Today I had the unique and enjoyable experience of observing our Turkish coaching students to see how they were progressing during this week’s class. The new part was that they were coaching in their Turkish language. While I don’t speak Turkish, I saw many wonderful things. I saw coaches making connections with their clients through their eyes, their expressions and the client’s own reactions. I saw insights happening with wide open eyes. I saw enthusiasm and passion for helping people move forward with new action and commitments. Best of all I saw a special partnership.

Tomorrow I will ask them to coach in English so I can hear more dimensions of their work. But for today I could see coaching was producing the desired outcomes.

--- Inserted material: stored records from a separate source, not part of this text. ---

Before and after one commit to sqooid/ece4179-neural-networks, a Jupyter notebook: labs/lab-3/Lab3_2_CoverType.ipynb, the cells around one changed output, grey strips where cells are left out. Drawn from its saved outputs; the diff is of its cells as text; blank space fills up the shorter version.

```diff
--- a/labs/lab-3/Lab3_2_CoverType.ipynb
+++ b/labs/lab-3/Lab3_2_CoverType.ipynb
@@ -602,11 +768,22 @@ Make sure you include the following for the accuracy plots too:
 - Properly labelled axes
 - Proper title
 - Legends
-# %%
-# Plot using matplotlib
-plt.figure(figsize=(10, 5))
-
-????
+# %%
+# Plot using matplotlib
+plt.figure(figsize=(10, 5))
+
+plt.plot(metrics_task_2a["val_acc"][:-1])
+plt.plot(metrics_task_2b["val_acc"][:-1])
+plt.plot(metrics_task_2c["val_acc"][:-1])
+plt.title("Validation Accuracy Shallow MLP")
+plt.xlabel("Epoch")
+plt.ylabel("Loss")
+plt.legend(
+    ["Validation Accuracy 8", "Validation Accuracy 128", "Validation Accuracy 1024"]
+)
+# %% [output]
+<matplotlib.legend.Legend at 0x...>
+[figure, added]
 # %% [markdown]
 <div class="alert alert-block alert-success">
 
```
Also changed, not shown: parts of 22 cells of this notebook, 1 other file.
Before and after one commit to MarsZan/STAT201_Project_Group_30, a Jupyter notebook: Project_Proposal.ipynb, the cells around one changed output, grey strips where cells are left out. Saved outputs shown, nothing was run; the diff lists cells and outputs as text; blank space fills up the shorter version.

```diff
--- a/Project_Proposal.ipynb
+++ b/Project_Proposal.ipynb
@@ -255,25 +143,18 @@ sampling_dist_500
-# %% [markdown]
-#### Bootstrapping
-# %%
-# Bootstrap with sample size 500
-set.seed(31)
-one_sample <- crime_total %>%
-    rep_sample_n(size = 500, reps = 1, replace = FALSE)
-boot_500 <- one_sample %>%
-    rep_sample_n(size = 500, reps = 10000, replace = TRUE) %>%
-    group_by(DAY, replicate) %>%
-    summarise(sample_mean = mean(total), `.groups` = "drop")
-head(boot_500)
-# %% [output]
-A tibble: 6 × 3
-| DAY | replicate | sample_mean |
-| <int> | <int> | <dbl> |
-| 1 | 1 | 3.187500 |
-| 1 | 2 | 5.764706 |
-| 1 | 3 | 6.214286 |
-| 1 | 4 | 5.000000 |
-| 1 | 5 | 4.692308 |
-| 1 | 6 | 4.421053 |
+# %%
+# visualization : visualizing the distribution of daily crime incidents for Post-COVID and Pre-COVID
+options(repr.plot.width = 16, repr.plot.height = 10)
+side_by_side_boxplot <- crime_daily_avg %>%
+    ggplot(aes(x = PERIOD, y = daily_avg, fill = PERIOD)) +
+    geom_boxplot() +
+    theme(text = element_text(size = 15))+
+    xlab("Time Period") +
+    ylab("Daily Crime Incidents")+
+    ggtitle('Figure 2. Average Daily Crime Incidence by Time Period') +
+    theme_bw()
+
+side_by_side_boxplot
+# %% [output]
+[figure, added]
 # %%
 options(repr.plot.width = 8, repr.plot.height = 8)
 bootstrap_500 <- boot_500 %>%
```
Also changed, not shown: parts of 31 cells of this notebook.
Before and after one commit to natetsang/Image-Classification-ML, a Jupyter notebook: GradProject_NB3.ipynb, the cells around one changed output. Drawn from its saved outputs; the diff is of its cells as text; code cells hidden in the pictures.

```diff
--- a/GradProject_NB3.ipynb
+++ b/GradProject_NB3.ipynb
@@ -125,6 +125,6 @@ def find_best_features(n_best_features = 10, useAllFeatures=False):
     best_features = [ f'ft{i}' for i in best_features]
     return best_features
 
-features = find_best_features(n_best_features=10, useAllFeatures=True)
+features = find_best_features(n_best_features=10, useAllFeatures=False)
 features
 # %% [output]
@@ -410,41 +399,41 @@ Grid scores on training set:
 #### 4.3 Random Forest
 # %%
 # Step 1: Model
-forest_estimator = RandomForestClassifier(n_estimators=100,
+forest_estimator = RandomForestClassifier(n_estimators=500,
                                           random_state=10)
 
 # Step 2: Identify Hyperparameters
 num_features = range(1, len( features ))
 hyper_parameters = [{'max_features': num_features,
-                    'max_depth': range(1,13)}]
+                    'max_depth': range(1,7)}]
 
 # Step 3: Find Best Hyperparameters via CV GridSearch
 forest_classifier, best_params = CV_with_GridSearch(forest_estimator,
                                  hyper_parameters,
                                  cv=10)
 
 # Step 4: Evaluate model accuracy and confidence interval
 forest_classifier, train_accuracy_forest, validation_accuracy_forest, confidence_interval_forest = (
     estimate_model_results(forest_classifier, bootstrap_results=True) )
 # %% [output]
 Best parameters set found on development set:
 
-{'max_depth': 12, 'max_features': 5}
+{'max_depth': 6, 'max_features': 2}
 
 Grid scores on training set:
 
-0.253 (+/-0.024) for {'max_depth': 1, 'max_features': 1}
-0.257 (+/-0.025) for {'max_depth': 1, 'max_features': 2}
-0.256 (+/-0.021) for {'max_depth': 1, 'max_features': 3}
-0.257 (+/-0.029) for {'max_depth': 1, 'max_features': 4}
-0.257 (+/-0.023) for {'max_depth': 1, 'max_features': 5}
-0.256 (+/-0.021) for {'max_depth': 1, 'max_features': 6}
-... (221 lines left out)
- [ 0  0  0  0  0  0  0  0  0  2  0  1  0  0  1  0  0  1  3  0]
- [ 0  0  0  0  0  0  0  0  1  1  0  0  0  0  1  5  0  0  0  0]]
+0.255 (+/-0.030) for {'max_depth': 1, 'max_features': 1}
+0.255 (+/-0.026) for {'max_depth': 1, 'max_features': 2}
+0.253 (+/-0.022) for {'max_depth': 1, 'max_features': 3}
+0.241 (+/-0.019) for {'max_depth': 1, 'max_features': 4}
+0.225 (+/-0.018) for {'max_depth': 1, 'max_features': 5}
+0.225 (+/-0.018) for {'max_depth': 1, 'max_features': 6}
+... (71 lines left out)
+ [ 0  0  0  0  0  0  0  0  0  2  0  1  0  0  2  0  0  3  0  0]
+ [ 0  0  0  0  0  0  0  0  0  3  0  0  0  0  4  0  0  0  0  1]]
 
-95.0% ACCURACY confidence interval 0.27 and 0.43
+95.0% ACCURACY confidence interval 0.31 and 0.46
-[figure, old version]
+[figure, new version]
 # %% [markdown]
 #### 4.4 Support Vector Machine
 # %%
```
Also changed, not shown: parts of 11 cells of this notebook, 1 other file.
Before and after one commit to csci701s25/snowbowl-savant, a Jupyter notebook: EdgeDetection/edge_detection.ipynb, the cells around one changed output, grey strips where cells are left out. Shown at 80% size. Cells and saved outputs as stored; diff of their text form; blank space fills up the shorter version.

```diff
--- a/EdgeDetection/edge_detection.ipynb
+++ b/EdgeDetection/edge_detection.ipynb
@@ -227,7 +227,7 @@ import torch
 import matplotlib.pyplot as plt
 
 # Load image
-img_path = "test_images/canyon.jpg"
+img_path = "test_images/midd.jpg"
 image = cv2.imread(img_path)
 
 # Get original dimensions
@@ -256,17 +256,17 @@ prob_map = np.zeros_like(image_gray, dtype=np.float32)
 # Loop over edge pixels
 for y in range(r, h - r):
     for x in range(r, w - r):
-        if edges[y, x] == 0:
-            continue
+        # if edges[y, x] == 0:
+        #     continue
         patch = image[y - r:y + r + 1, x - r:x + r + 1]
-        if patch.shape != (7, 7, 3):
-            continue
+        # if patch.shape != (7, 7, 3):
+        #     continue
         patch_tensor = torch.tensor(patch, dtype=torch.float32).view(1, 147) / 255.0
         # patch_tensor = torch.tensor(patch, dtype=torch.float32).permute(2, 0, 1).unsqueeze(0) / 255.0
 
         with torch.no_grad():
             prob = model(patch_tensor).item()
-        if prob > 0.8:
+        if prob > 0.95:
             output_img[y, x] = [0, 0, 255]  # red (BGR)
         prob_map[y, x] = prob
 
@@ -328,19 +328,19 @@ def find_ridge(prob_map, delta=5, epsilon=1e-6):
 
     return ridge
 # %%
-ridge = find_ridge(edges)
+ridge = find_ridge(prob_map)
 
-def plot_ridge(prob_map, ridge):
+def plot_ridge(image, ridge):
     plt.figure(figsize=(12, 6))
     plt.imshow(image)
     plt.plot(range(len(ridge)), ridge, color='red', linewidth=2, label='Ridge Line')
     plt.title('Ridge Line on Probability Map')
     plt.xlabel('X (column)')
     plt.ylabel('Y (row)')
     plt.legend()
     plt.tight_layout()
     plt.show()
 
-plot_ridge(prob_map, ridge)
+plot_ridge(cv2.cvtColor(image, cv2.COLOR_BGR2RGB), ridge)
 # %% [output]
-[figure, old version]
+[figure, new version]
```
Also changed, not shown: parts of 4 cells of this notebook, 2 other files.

Coaching is universal and special.

 

  • Posted by Pete Walsh
  • Thursday, May 12th, 2011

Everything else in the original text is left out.